US-China: the hardcore is yet to come

A container ship unloads cargo at the port terminal in Long Beach, California on May 10, as talks to resolve the US-China trade battle ended Friday with no deal, but no breakdown. Photo: Mark Ralston / AFP

US-China: the hardcore is yet to come

The Trump administration’s response to China’s emergence has been to throw all sorts of spanners in the works, but tariffs won’t bring back manufacturing jobs

Let’s start with the “long” 16th Century – which, as with the 21st, also saw a turbulent process of marketization. At that time, the Jesuits and the Counter-Reformation were trying to rebound across Asia – but within a context where the rivalry between the Iberian superpowers of the age, Spain and Portugal, still lingered. 

The Reformation first attached itself to the Dutch trade thalassocracy – a seaborne empire, under which commerce was paramount – over strict propaganda of religious dogma. Britain’s maritime realm was still biding its time. The emergence of Protestantism proceeded in parallel to the emergence of neo-Confucianism in East Asia.

Fast forward to our turbulent times. Marketization – renamed as globalization – seems to be in crisis. But not in the Middle Kingdom, which is now investing in globalization 2.0 amid increasing rivalry with the other superpower, the US. 

The American thalassocracy is being superseded by the Revenge of the Heartland, in the form of the Russia-China strategic partnership – for whom Eurasian trade integration, as expressed by the New Silk Roads, or Belt and Road Initiative (BRI), is paramount over the Make America Great Again (MAGA) dogma. 

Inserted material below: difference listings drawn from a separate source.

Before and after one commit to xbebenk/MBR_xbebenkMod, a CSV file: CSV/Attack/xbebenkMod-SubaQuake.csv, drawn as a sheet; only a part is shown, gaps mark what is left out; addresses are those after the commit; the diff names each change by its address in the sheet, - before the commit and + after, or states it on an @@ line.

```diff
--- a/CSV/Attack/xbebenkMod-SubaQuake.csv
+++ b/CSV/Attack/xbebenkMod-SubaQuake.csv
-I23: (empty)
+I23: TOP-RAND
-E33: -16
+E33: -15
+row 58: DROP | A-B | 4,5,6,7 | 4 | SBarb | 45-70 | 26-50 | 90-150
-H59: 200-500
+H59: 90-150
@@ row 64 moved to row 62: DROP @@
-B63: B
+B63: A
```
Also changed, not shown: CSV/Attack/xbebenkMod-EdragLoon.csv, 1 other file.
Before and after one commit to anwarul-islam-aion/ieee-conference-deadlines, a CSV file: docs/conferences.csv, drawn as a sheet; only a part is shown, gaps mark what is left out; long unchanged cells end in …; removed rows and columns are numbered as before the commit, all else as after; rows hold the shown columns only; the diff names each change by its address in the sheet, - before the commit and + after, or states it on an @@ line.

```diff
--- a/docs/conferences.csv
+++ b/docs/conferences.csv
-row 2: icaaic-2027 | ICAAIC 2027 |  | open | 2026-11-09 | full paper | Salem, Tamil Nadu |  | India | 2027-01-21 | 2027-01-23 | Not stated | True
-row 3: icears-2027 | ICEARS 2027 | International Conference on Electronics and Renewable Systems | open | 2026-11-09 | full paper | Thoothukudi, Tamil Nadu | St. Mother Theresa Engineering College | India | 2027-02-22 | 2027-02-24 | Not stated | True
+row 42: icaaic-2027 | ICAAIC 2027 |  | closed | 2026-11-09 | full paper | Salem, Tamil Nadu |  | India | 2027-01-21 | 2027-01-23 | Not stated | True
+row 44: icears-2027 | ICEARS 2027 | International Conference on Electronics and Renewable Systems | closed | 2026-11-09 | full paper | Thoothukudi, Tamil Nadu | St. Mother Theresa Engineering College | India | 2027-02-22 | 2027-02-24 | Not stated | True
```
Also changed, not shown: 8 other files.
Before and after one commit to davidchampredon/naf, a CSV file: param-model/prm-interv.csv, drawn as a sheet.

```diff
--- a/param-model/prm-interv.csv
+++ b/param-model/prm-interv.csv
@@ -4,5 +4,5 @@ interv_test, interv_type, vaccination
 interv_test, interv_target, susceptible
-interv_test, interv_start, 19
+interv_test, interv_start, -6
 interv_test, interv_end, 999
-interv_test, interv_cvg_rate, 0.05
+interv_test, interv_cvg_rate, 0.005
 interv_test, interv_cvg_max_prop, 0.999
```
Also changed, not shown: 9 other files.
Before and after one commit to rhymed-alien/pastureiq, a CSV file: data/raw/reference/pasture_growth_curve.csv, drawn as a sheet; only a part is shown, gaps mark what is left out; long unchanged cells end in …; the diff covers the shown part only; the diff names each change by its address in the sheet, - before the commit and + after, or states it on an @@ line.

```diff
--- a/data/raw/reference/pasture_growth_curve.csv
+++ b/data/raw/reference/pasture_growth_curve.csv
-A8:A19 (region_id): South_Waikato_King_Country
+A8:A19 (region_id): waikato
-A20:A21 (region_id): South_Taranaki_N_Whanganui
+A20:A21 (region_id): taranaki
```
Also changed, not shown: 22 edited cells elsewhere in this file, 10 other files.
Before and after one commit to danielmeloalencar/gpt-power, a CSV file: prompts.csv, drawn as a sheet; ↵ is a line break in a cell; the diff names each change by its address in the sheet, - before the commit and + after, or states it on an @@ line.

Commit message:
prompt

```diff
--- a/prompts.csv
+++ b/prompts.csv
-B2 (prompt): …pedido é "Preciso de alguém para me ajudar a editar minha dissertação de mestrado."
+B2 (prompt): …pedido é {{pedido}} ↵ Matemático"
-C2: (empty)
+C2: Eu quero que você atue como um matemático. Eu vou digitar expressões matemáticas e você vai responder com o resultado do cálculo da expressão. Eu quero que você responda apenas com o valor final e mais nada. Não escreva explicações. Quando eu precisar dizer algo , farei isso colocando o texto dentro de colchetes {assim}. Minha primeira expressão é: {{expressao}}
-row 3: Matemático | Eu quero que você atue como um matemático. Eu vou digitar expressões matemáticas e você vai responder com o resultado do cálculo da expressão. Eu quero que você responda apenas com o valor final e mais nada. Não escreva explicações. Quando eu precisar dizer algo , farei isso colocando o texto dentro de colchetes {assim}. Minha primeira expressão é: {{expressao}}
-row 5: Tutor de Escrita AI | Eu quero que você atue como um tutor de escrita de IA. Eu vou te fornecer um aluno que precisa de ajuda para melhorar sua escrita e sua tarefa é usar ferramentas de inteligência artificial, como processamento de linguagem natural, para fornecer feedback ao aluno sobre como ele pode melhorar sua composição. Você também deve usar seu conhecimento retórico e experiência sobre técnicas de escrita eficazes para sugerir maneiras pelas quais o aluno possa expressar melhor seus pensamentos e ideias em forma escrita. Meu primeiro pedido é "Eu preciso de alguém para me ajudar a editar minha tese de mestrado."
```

Meanwhile, the re-emergence of Right populism in the West mirrors the re-emergence of pragmatic neo-Confucianism across Asia.

BRI – the prime vehicle for Eurasia integration – would have never come to light without China’s four decades of breakneck economic development.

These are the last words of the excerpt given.